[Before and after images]
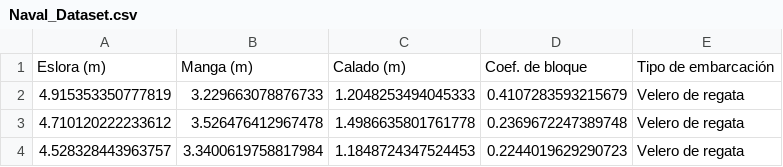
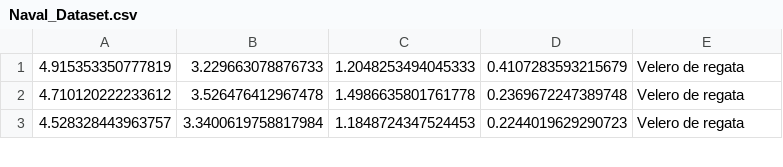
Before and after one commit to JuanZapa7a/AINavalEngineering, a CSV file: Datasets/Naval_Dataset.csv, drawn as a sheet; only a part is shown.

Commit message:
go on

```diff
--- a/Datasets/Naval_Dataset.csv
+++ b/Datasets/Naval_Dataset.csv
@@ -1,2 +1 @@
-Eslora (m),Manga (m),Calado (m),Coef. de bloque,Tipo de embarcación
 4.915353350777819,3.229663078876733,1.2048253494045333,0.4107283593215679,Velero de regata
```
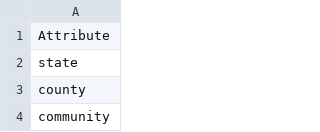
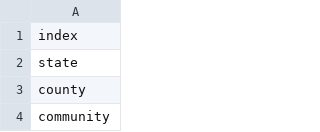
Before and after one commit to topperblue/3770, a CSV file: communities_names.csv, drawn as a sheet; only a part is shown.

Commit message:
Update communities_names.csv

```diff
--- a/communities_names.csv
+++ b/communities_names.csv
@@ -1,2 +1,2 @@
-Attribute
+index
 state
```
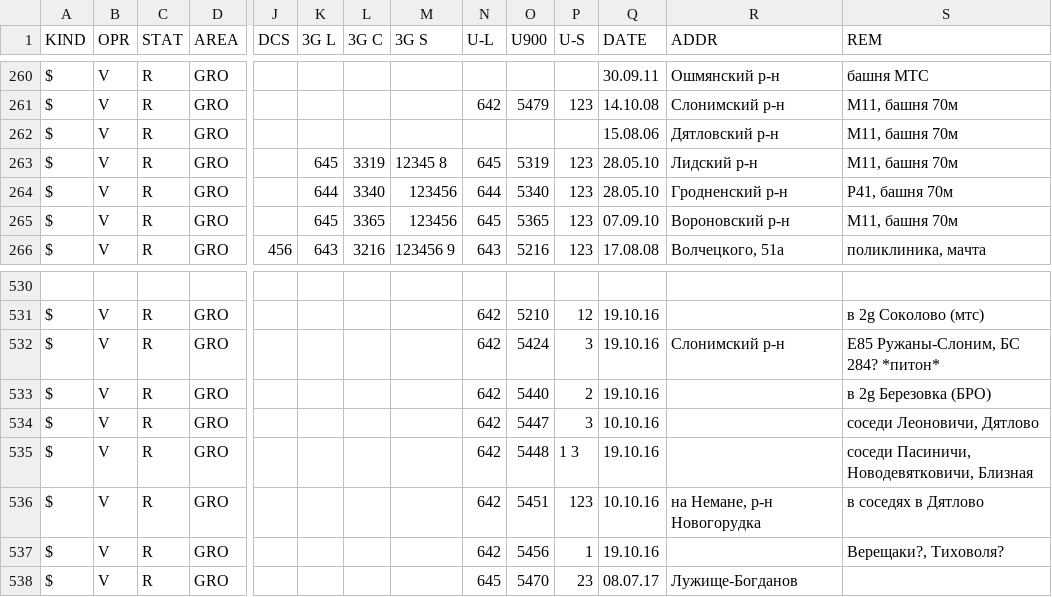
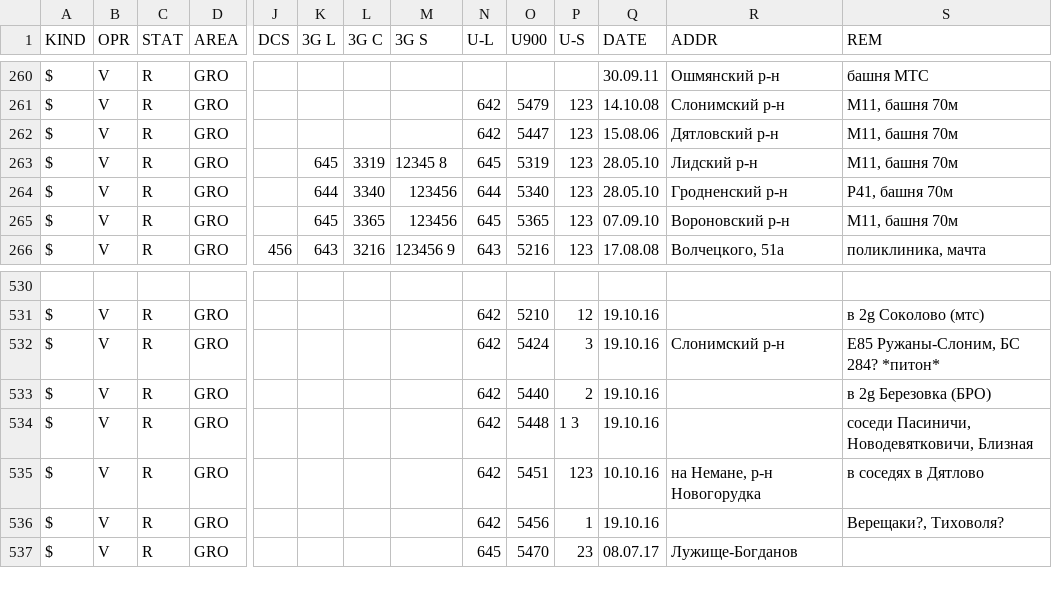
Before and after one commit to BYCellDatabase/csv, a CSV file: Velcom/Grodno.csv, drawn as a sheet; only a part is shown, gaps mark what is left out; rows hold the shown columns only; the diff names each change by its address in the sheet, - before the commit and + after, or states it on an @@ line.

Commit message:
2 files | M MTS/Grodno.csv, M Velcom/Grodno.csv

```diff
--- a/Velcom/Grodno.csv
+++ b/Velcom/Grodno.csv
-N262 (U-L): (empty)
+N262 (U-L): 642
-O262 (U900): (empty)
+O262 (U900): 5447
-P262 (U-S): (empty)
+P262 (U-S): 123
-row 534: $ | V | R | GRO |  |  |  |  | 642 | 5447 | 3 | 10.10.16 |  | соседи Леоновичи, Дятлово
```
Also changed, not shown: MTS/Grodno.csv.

■ Assignment ■
Find every line in the records that has the word "only". Copy those lines.

■ Response for this exercise ■
Before and after one commit to JuanZapa7a/AINavalEngineering, a CSV file: Datasets/Naval_Dataset.csv, drawn as a sheet; only a part is shown.
Before and after one commit to topperblue/3770, a CSV file: communities_names.csv, drawn as a sheet; only a part is shown.
Before and after one commit to BYCellDatabase/csv, a CSV file: Velcom/Grodno.csv, drawn as a sheet; only a part is shown, gaps mark what is left out; rows hold the shown columns only; the diff names each change by its address in the sheet, - before the commit and + after, or states it on an @@ line.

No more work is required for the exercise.